  17. PERCEPTION I:Max Wertheimer, Figure and Ground, Law of Closure
  18. PERCEPTION II:Depth Perception, Relative Height, Linear Perspective
  19. ALTERED STATES OF CONSCIOUSNESS:Electroencephalogram, Hypnosis
  20. LEARNING:Motor Learning, Problem Solving, Basic Terminology, Conditioning
  21. OPERANT CONDITIONING:Negative Rein forcer, Punishment, No reinforcement
  22. COGNITIVE APPROACH:Approach to Learning, Observational Learning
  23. MEMORY I:Functions of Memory, Encoding and Recoding, Retrieval
  24. MEMORY II:Long-Term Memory, Declarative Memory, Procedural Memory
  25. MEMORY III:Memory Disorders/Dysfunctions, Amnesia, Dementia
  26. SECONDARY/ LEARNT/ PSYCHOLOGICAL MOTIVES:Curiosity, Need for affiliation
  27. EMOTIONS I:Defining Emotions, Behavioral component, Cognitive component
  28. EMOTIONS II:Respiratory Changes, Pupillometrics, Glandular Responses
  29. COGNITION AND THINKING:Cognitive Psychology, Mental Images, Concepts
  31. PERSONALITY I:Definition of Personality, Theories of Personality
  32. PERSONALITY II:Surface traits, Source Traits, For learning theorists, Albert Bandura
  33. PERSONALITY III:Assessment of Personality, Interview, Behavioral Assessment
  34. INTELLIGENCE:The History of Measurement of Intelligence, Later Revisions
  35. PSYCHOPATHOLOGY:Plato, Aristotle, Asclepiades, In The Middle Ages
  36. ABNORMAL BEHAVIOR I:Medical Perspective, Psychodynamic Perspective
  37. ABNORMAL BEHAVIOR II:Hypochondriasis, Conversion Disorders, Causes include
  38. PSYCHOTHERAPY I:Psychotherapeutic Orientations, Clinical Psychologists
  39. PSYCHOTHERAPY II:Behavior Modification, Shaping, Humanistic Therapies
  40. POPULAR AREAS OF PSYCHOLOGY:ABC MODEL, Factors affecting attitude change
  41. HEALTH PSYCHOLOGY:Understanding Health, Observational Learning
  42. INDUSTRIAL/ORGANIZATIONAL PSYCHOLOGY:‘Hard’ Criteria and ‘Soft’ Criteria
  43. CONSUMER PSYCHOLOGY:Focus of Interest, Consumer Psychologist

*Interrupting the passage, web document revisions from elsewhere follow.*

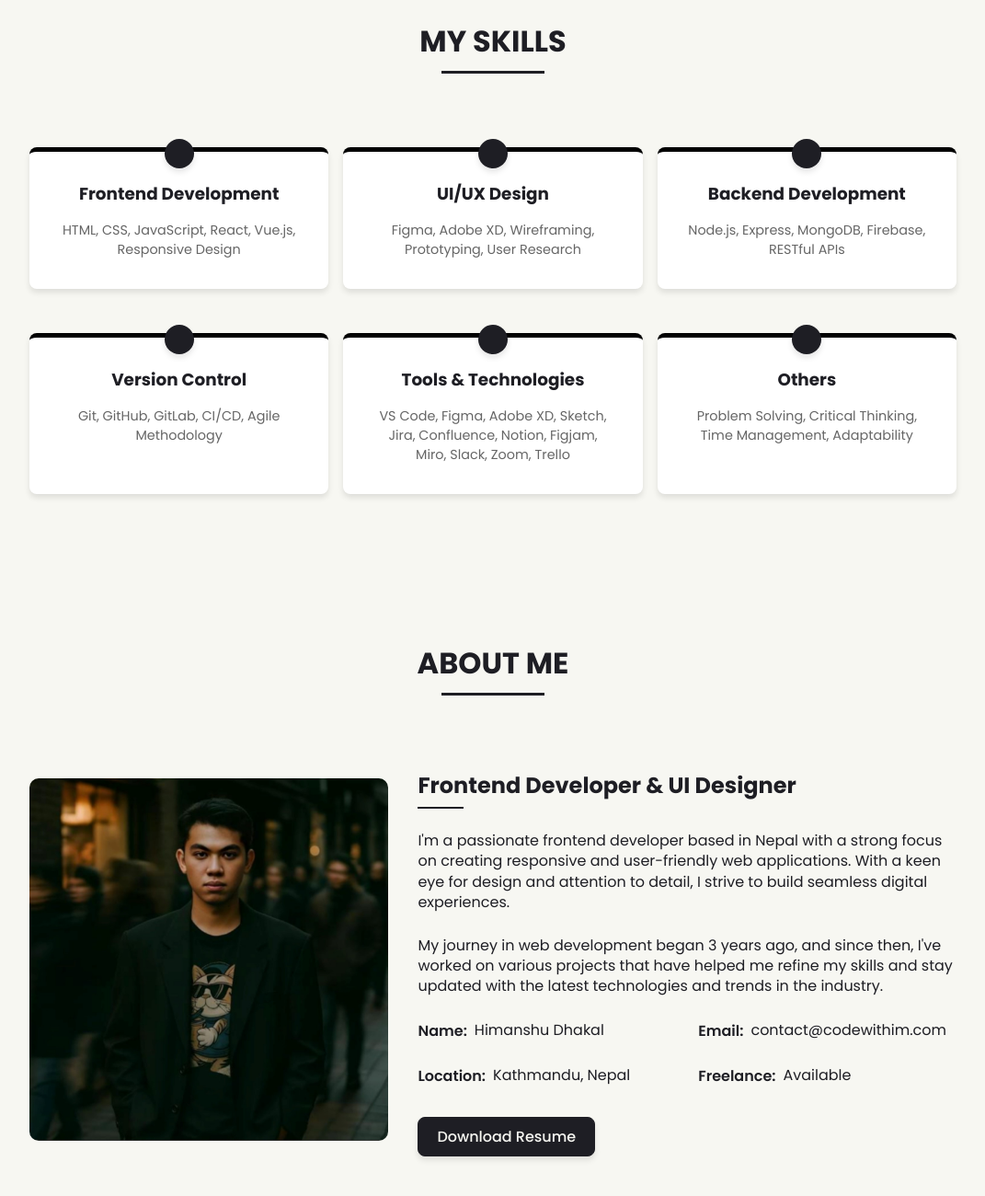
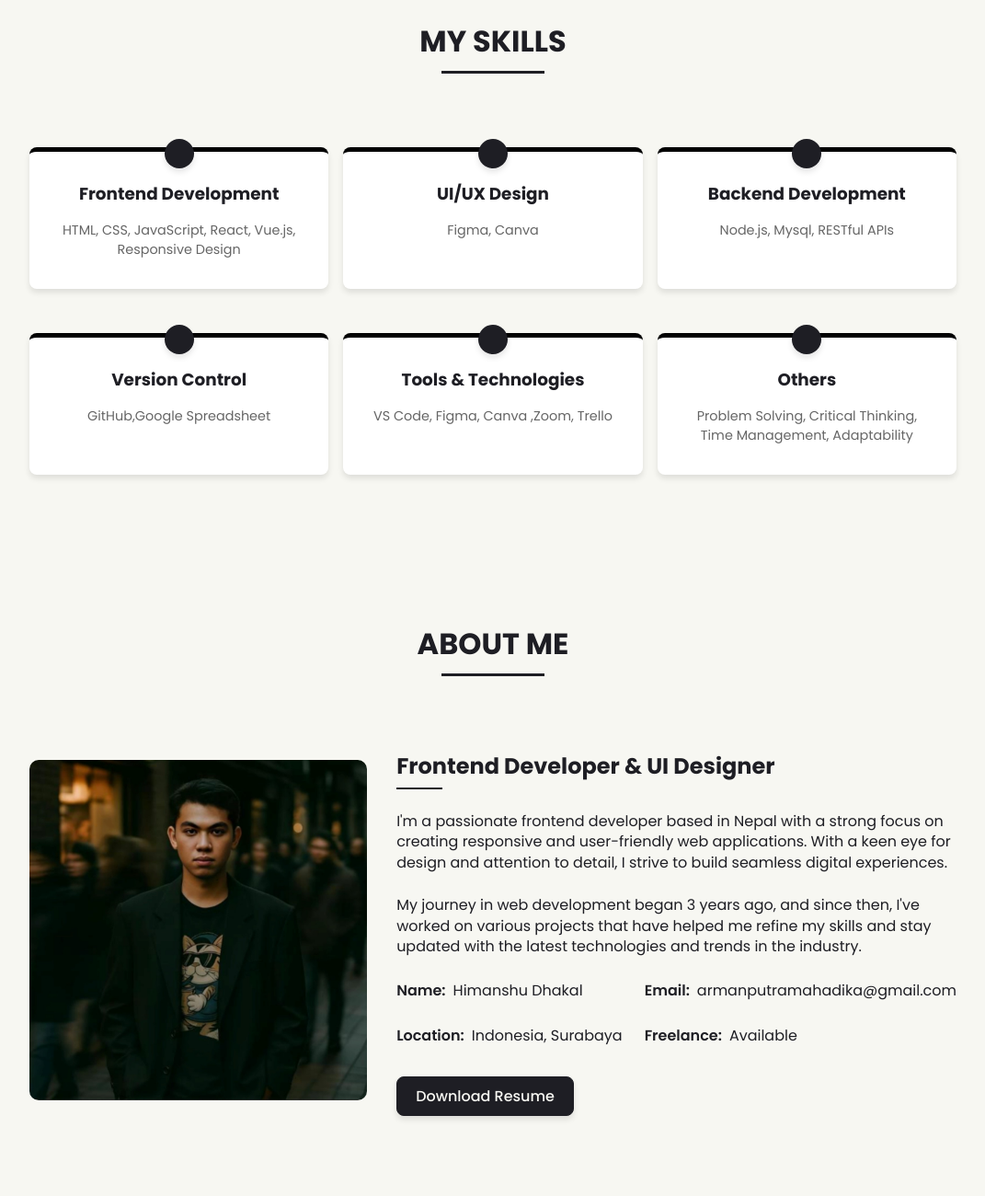
Before and after one commit to armanputram/Portofolio-ArmanOne, a plain HTML site: page index.html in a window 1280 px wide. Shown: the part 859-2159 px from the top of the page at 92% size, without its empty margins (104-1175 px from the left). Drawn offline with Linux system fonts and the light colour scheme.

Commit message:
deskripsi

```diff
--- a/index.html
+++ b/index.html
@@ -73,24 +73,23 @@
       <div class="skill-card">
         <i class="ph-bold ph-device-mobile"></i>
         <h3>UI/UX Design</h3>
-        <p>Figma, Adobe XD, Wireframing, Prototyping, User Research</p>
+        <p>Figma, Canva </p>
       </div>
       <div class="skill-card">
         <i class="ph-bold ph-database"></i>
         <h3>Backend Development</h3>
-        <p>Node.js, Express, MongoDB, Firebase, RESTful APIs</p>
+        <p>Node.js, Mysql, RESTful APIs</p>
       </div>
       <div class="skill-card">
         <i class="ph-bold ph-git-branch"></i>
         <h3>Version Control</h3>
-        <p>Git, GitHub, GitLab, CI/CD, Agile Methodology</p>
+        <p>GitHub,Google Spreadsheet</p>
       </div>
       <div class="skill-card">
         <i class="ph-bold ph-wrench"></i>
         <h3>Tools & Technologies</h3>
         <p>
-          VS Code, Figma, Adobe XD, Sketch, Jira, Confluence, Notion, Figjam,
-          Miro, Slack, Zoom, Trello
+          VS Code, Figma, Canva ,Zoom, Trello
         </p>
       </div>
       <div class="skill-card">
@@ -134,11 +133,11 @@
           </div>
           <div class="info-item">
             <span>Email:</span>
-            <p>contact@codewithim.com</p>
+            <p>armanputramahadika@gmail.com</p>
           </div>
           <div class="info-item">
             <span>Location:</span>
-            <p>Kathmandu, Nepal</p>
+            <p>Indonesia, Surabaya</p>
           </div>
           <div class="info-item">
             <span>Freelance:</span>
```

  44. SPORT PSYCHOLOGY:Some Research Findings, Arousal level
  45. FORENSIC PSYCHOLOGY:Origin and History of Forensic Psychology